## DATA IN THIS EXERCISE

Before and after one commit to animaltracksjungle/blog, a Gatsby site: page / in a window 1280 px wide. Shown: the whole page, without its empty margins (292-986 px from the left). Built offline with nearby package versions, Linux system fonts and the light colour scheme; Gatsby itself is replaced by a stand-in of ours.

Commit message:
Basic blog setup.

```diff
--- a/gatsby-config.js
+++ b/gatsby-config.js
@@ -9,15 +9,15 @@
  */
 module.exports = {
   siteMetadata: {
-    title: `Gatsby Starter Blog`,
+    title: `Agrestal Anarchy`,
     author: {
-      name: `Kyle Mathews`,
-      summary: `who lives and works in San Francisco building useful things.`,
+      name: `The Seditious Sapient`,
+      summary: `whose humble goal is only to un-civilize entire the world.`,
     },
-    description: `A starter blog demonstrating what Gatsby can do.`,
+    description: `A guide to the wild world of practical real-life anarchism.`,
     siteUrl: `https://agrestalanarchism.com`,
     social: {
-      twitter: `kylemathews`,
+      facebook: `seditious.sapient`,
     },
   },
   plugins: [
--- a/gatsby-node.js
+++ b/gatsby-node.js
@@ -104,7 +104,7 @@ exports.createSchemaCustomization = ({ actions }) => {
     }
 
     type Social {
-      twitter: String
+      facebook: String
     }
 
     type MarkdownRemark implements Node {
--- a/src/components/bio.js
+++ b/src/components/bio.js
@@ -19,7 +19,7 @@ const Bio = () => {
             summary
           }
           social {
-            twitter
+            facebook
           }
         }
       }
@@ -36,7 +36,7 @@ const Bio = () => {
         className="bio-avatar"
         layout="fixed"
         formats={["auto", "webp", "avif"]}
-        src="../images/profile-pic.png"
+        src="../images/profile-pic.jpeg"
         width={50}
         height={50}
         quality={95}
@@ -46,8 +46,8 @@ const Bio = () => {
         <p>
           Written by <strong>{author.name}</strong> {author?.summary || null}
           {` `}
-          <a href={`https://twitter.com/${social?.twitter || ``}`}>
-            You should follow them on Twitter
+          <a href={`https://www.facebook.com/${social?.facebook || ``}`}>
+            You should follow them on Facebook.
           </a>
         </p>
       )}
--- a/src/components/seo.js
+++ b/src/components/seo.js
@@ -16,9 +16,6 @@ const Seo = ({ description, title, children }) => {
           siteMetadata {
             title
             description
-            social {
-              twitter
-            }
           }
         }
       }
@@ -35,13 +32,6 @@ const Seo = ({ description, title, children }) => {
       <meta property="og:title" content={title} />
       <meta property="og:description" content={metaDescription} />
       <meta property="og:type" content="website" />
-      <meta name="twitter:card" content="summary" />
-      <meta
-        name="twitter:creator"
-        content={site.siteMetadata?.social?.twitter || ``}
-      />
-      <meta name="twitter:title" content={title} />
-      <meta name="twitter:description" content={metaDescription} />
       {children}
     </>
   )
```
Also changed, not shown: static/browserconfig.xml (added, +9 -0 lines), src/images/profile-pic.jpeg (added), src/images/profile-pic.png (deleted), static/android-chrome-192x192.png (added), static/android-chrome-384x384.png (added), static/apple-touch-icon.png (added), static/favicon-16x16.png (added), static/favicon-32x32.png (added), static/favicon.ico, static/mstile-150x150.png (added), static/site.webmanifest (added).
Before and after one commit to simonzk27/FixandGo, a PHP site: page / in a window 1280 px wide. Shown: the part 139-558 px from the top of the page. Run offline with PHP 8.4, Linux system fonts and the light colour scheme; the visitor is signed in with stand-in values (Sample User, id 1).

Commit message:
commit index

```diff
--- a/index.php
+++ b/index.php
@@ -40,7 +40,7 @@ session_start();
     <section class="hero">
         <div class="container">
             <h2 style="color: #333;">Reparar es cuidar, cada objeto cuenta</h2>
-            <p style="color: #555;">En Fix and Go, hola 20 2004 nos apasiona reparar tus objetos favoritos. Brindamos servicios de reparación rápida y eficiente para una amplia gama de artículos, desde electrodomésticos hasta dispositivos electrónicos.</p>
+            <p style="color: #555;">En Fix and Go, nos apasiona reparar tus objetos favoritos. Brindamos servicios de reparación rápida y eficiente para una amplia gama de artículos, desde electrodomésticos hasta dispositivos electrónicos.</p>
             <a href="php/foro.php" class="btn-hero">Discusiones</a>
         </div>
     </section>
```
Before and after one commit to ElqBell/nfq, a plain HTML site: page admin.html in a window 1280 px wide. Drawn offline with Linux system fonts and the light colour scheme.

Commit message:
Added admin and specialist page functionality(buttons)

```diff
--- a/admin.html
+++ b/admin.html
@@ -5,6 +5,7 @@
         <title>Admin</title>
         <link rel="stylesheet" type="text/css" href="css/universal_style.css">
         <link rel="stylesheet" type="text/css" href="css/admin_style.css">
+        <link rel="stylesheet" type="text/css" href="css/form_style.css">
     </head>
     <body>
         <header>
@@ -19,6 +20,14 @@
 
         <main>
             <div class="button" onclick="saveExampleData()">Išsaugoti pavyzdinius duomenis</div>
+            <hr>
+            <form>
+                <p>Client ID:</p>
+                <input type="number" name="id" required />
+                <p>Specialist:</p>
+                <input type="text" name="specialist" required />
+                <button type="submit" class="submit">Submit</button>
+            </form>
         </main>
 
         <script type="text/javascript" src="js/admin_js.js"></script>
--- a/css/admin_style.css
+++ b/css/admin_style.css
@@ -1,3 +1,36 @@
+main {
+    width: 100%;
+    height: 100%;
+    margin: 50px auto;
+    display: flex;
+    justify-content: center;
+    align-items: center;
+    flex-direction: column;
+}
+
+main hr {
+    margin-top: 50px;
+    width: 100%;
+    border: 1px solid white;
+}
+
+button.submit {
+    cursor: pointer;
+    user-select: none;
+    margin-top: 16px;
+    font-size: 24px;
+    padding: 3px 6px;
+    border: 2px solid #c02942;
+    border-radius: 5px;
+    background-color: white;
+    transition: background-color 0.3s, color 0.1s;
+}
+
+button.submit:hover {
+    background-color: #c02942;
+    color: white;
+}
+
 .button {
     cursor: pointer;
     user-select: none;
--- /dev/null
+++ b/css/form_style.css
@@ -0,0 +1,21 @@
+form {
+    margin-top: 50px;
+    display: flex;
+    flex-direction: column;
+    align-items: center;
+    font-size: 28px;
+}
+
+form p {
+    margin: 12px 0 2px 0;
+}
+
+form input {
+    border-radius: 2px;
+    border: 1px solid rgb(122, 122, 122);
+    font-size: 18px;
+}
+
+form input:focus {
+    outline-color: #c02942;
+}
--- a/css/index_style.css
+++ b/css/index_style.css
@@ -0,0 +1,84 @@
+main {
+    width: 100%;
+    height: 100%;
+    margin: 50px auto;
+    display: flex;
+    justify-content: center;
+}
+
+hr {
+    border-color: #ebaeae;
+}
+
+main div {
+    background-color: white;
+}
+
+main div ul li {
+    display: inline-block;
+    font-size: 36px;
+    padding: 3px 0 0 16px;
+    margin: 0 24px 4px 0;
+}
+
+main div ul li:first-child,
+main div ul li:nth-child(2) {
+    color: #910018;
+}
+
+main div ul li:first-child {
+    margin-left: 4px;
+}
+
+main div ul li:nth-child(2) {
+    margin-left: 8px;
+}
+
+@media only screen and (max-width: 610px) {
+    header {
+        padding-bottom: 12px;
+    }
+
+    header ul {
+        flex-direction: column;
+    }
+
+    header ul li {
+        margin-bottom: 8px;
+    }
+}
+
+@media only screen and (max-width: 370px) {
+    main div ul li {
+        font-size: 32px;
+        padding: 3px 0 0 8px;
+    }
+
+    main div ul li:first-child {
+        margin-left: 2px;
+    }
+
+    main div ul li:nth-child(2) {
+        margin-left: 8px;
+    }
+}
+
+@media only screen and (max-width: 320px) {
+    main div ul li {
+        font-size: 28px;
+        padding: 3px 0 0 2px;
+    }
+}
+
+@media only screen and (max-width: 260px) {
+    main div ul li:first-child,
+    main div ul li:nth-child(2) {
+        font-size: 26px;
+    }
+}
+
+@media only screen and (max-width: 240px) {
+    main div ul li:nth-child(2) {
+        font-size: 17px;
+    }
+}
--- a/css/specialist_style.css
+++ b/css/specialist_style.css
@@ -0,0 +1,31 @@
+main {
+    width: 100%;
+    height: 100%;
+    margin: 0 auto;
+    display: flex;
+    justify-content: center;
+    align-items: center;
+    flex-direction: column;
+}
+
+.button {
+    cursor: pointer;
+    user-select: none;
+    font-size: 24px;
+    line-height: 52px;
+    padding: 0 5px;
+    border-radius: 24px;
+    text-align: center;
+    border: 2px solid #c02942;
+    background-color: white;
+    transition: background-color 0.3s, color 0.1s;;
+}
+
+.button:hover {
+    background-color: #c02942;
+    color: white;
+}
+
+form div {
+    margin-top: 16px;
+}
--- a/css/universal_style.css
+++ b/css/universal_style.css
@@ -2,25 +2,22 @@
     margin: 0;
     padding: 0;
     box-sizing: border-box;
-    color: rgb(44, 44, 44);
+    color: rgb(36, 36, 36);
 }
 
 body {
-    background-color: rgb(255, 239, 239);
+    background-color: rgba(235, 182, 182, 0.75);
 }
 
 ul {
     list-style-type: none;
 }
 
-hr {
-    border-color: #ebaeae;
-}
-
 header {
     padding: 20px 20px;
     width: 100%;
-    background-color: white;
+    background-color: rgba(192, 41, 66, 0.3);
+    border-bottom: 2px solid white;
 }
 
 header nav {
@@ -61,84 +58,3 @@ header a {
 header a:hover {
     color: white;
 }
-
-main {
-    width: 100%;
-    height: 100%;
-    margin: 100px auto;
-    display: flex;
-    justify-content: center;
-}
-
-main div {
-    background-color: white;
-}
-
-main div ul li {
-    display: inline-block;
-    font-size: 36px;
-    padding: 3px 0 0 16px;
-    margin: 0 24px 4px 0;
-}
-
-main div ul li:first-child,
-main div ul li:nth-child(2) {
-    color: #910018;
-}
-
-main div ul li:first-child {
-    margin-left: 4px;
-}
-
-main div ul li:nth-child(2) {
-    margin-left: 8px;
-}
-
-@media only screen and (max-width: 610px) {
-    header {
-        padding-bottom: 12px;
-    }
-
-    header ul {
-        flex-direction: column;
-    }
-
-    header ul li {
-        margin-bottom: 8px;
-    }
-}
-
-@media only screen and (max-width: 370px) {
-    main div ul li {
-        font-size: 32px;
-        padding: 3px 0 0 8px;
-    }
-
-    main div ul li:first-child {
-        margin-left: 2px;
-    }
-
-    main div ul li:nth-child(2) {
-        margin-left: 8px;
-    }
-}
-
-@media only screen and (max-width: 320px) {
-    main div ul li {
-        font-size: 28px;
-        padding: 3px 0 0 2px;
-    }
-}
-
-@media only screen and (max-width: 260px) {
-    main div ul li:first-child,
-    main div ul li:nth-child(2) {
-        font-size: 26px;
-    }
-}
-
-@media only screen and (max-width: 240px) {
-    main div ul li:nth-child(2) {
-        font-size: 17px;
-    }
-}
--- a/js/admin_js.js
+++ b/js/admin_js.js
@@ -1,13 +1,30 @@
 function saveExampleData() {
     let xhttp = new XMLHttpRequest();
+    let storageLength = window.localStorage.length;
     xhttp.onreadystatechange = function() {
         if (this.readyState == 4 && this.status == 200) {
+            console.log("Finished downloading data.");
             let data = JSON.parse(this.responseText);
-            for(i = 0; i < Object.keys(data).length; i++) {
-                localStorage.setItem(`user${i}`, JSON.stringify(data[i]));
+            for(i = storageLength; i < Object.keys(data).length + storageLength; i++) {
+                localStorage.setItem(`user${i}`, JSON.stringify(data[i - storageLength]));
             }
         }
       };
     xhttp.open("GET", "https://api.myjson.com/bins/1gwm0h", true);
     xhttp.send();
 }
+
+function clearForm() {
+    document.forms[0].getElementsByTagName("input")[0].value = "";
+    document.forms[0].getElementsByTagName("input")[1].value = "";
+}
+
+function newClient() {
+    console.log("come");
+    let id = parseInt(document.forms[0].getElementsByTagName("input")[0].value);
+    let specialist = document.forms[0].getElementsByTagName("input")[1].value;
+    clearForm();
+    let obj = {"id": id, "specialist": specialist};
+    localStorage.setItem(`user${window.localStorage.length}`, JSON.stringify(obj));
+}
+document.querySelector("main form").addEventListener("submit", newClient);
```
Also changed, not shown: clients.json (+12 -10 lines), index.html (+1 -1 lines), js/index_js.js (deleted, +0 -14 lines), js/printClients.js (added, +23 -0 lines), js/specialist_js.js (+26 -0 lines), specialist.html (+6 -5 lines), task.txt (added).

## WHAT NEEDS TO BE DONE
Return only the lines of the records in which the string "stylesheet" appears.

## REPLY TO THE TASK
         <link rel="stylesheet" type="text/css" href="css/universal_style.css">
         <link rel="stylesheet" type="text/css" href="css/admin_style.css">
+        <link rel="stylesheet" type="text/css" href="css/form_style.css">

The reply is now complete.